Ajker Ograbani Desk | 31 October 2017 | 9:00 pm
Juboraj is almost a living death
He neither looks agitated, nor shows regal indifference to the visitors. Comilla Zoo’s lone big cat Juboraj is 18 and lost his mighty roars. He is already past the limit of a lion’s average life span.
The jungle king may be the epithet for this African lion, but he is seen in a laying down posture most of the time.
He does not even take much food these days.
Juboraj is almost a living death.
But the zoo’s management has kept the lion at its cage for display, offering a rather pitiful and obnoxious sight to the visitors.
The insensitivity of such a display has also irked the netizens. Some photos and a video of the ailing lion have recently gone viral on Facebook and generating harsh criticisms about the role of the authorities.
The zoo along with a botanical garden was established in 1985 on a 10.15 acre land of the district administration in Comilla town. Comilla Zila Parishad is responsible for the management of these two establishments. The zila parishad, however, maintains the zoo and the botanical garden through commercial lease.
Asked about the lion’s condition, Sonjoy Kumar Bhowmik, chief executive officer of Comilla Zila Parishad, said: “Juboraj is in critical condition. We have called up veterinarians for his treatment in the near past. The veterinarians informed that a lion has an average life span of 14 years and Juboraj is already 18. We brought him from the Chittagong Zoo eighteen years back.”
Many countries in the world have a policy to euthanise ageing zoo animals to relieve those of the sufferings. But Bangladesh is yet to have a euthansia law.
Contacted, Dhaka Zoo Curator Dr SM Nazrul Islam told the Dhaka Tribune: “We came to know about the ailing lion quite a few months back. We have no way but to let the lion live, wherever the sufferings might be. Bangladesh doesn’t have a euthansia or painless killing act.
“The best we can do for the lion is create a medical board and keep it under special care in the Cntral Veterinary Hospital at Alauddin Road,” added the Dhaka Zoo curator.

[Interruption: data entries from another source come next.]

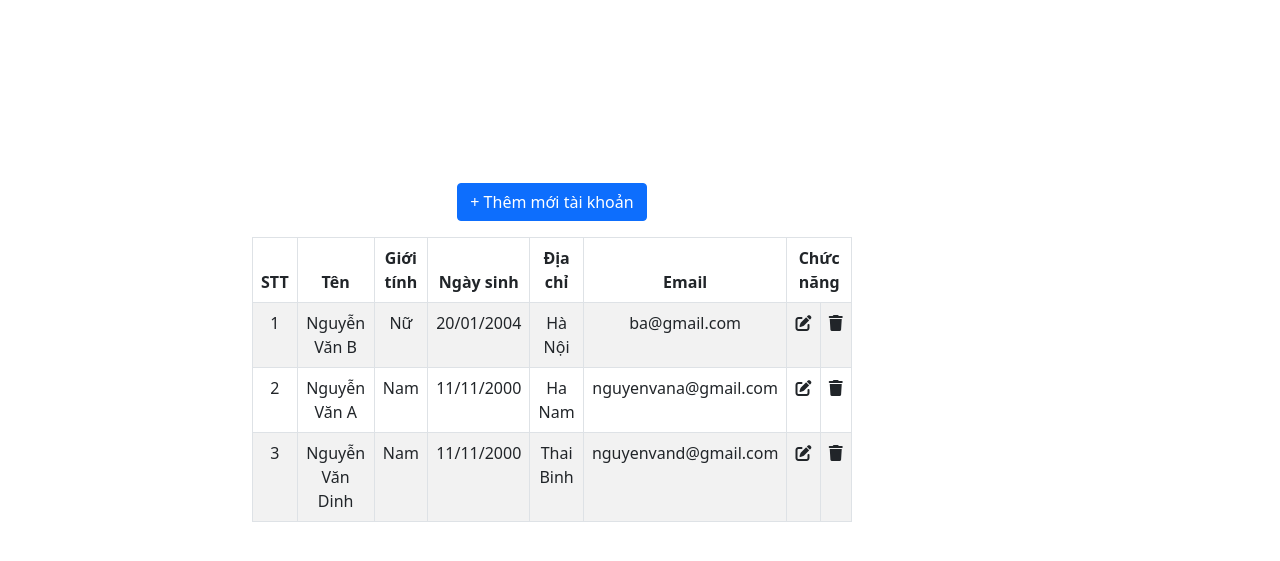
Repository: TinhTT336/MD02_Session12
Page: / (app in client/)
These files come from the project's save history. The page is drawn as it stood at one moment and after the next save; the edit follows.
The browser window is 1280 px wide. The pictures show the whole page.
The project was rebuilt for these pictures with package versions that can differ from the ones it lists, and the page was loaded fresh each time. Requests to the local data server were answered from the project's data file. Also part of the build but not shown: client/vite.config.js, client/src/components/admin/manager-product/product.css, client/src/components/admin/manager-product/FormAdd.jsx, client/src/components/admin/manager-product/FormEdit.jsx, client/src/pages/product/ListProduct.jsx, client/src/components/admin/manager-user/FormAddUser.jsx, client/src/components/admin/manager-user/FormEditUser.jsx.

Above is the page before, as saved 2023-09-12 09:23:19.

After the next save:
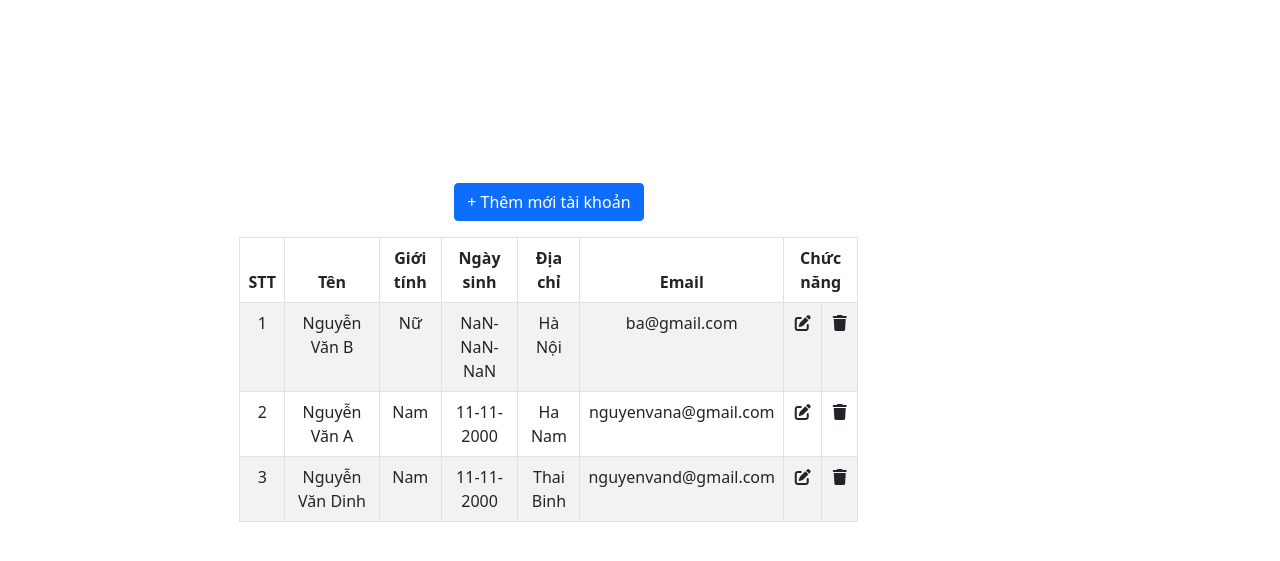
Saved 113 s later.
--- a/client/src/pages/admin/ListUser.jsx
+++ b/client/src/pages/admin/ListUser.jsx
@@ -3,6 +3,7 @@ import axios from 'axios';// khong co dau ngoac nhon
 import { notification } from 'antd';
 import FormAddUser from '../../components/admin/manager-user/FormAddUser';
 import FormEditUser from '../../components/admin/manager-user/FormEditUser';
+import { formatDate } from '../../utils/formatData';
 
 export default function ListUser() {
     const [users, setUsers] = useState([]);
@@ -83,7 +84,7 @@ export default function ListUser() {
                                 <td>{index + 1}</td>
                                 <td>{user.user_name}</td>
                                 <td>{user.gender === 0 ? "Nam" : (user.gender === 1 ? "Nữ" : "Khác")}</td>
-                                <td>{user.dateOfBirth}</td>
+                                <td>{formatDate(user.dateOfBirth)}</td>
                                 <td>{user.address}</td>
                                 <td>{user.email}</td>
                                 <td onClick={() => handleShowEdit(user.id)}><i className="fa-solid fa-pen-to-square "></i></td>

Dr Monirul H Khan, associate professor of the Department of Zoology, Jahangirnagar University, suggested that the zoo authority should keep the ailing lion in isolation.
“I have no objection in killing the captive animal in such a condition. But there are people whose sentiment can go against it. So the best way is to isilate it. Moreover, the sick lion may have been suffering from different contagious diseases. The isolation can prevent the spread of those diseases among the other zoo animals,” Monirul said.
Comilla Zoo: A kingdom only resembling its king
The overall condition of Comilla Zoo is no different from that of Juboraj’s.
A visit to the zoo gives one an impression of passing through an abandoned establishement as most of the cages remain empty.
Besides the lone lion, the zoo displays a total of eight monkeys, three moor fowls and three deers. Locals complain that the zoo area gets inundated with a moderate rainfall and the visitor turnout has been decreasing year on year.
Ali Akbar Masum, former president of Comilla Sachetan Nagorik Committee, said: “The pity state of the zoo in such a prominent city as Comilla is very unexpected. The zoo must be renovated and more animals and birds should be brought in for display.”
Raihan Hasnat, one of the leasees of the zoo, said: “We have to count a yearly expenditure of Tk19 lakh which include the lease price and the cost of feeds provided to the animals. But the visitor turnout is low as we do not have much animals to display. We are already in loss.”